Robert Smithson once asked if Passaic, New Jersey had replaced Rome as the eternal city, with buildings that rise into ruin rather than fall. It makes me realize that my interest in landscape—for instance, in the work of an artist like Joe Deal, who made pictures from an elevated vantage point, with his camera high up on a bluff or hillside looking down at tract-housing neighborhoods—has to do with this idea of falling while rising. I think that there is a connection between Salinger’s Catcher in the Rye and Deal’s vantage point. It seems to say that there could be some redemption, some possibility that the kids of those tract-housing communities could be saved from being an American, from rising to fall or, I guess I should say, rising to fail.
How does the idea of the monument influence you? For instance, do you consider and, per se and a monument? And if so, to what?
I don’t consider and, per se and to be a monument. If anything I would say it is more of an anti-monument, in the sense that it is fundamentally about incompleteness and requires the viewer do some work to fill in the blanks. It exists in two different states—during the day, one can see the solar panel but not understand, or see, that it’s storing energy so that the sculpture can be illuminated intermittently at night, like a signal. I had a number of other ideas about how the sculpture relates to photography and the sun, funny coincidental things like how the person who invented photovoltaic technology—a Frenchman named Alexandre-Edmond Becquerel—did so the same year that photography was invented, in 1839. But more than anything, what interests me about the sculpture is that it is never dormant and can exist in the continuous present, because it is either drawing energy from the sun or releasing that energy. And while I suppose one could have a monument that is living, as opposed to dead, I always think of monuments as being really super dead.
And then we have the strange history of the word ampersand. It was originally a phrase students recited at the end of the alphabet—“X, Y, Z, and per se and.” In Latin, per se means “by itself.” And in your sculpture, we have the symbol both by itself and continually renewing itself. But what about a photograph? Can it exist in the continuous present?
The Oxford English Dictionary says that the ampersand is a “corruption of ‘and per se—and,’ the old way of spelling and naming the character &; i.e. ‘& by itself = and.’” When I worked with the translator Jen Hofer on making a bilingual handout for the Culver City piece, she translated the title of the sculpture in Spanish to “y, per se y. el signo &,” which I thought was quite beautiful.
As it turned out there is no term for ampersand in Spanish or, rather, the term used is “el signo &” (the sign &), meaning that the & becomes part of the term for ampersand. I wonder how it translates in French?
And as for your question about a photograph and whether it can exist in the continuous present, maybe it can’t, but I am trying to figure it out regardless.

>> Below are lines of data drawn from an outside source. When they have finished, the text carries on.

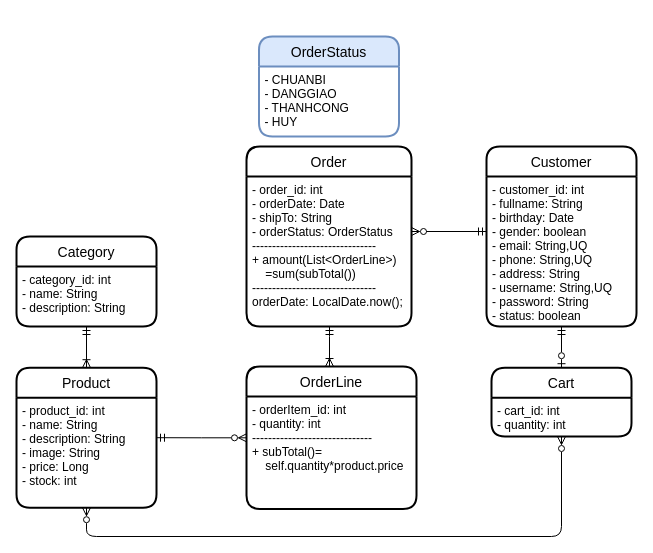
The draw.io diagram page "Web Ecommerce" (1 of 2) of Documentation/DesignPatternClassDiagarm.drawio in ToDuyVuong/SmartHome, before the edit. Source tidied: cells renumbered, new cells numbered last; positions are measured from the earlier drawing's top-left corner, leaving out a move shared by most shapes. Both pictures are drawn from the tidied source at 100%, with x=0, y=0 at pixel (16, 36).
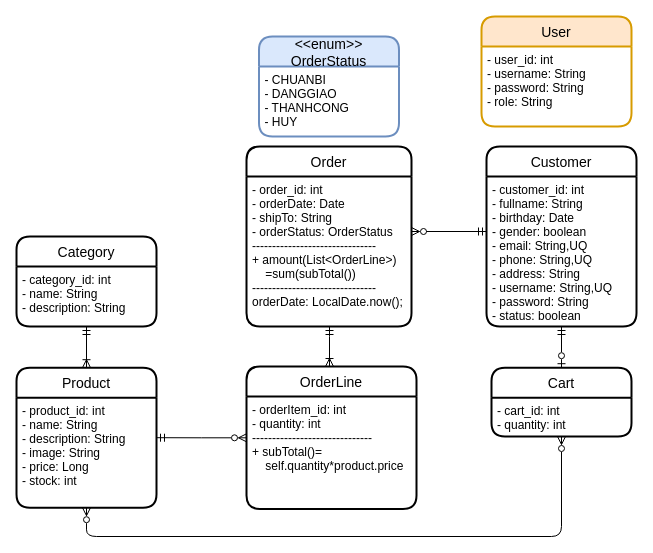
The same diagram, later.

Change to the diagram source:
```diff
@@
-    <mxCell id="20" value="OrderStatus" style="swimlane;horizontal=1;startSize=30;rounded=1;fontSize=14;fontStyle=0;strokeWidth=2;shadow=0;dashed=0;align=center;fillColor=#dae8fc;strokeColor=#6c8ebf;" parent="1" vertex="1">
+    <mxCell id="20" value="&lt;&lt;enum&gt;&gt;&#10;OrderStatus" style="swimlane;horizontal=1;startSize=30;rounded=1;fontSize=14;fontStyle=0;strokeWidth=2;shadow=0;dashed=0;align=center;fillColor=#dae8fc;strokeColor=#6c8ebf;" parent="1" vertex="1">
       <mxGeometry x="242.5" width="140" height="100" as="geometry" />
     </mxCell>
@@
+    <mxCell id="22" value="User" style="swimlane;horizontal=1;startSize=30;rounded=1;fontSize=14;fontStyle=0;strokeWidth=2;shadow=0;dashed=0;align=center;fillColor=#ffe6cc;strokeColor=#d79b00;" parent="1" vertex="1">
+      <mxGeometry x="465" y="-20" width="150" height="110" as="geometry" />
+    </mxCell>
+    <mxCell id="23" value="- user_id: int&#10;- username: String&#10;- password: String&#10;- role: String" style="align=left;strokeColor=none;fillColor=none;spacingLeft=4;fontSize=12;verticalAlign=top;" parent="22" vertex="1">
+      <mxGeometry y="30" width="150" height="80" as="geometry" />
+    </mxCell>
```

I guess what I like about photographs of symbols is that they can redirect an image or create uncertainty and indeterminacy and suggest that one thing is two things or one thing is an incomplete thing, an incomplete picture. My hope is that the activity of thinking about a photograph or a word or an isolated symbol—literally, the time it takes one to think—places a person in the continuous present.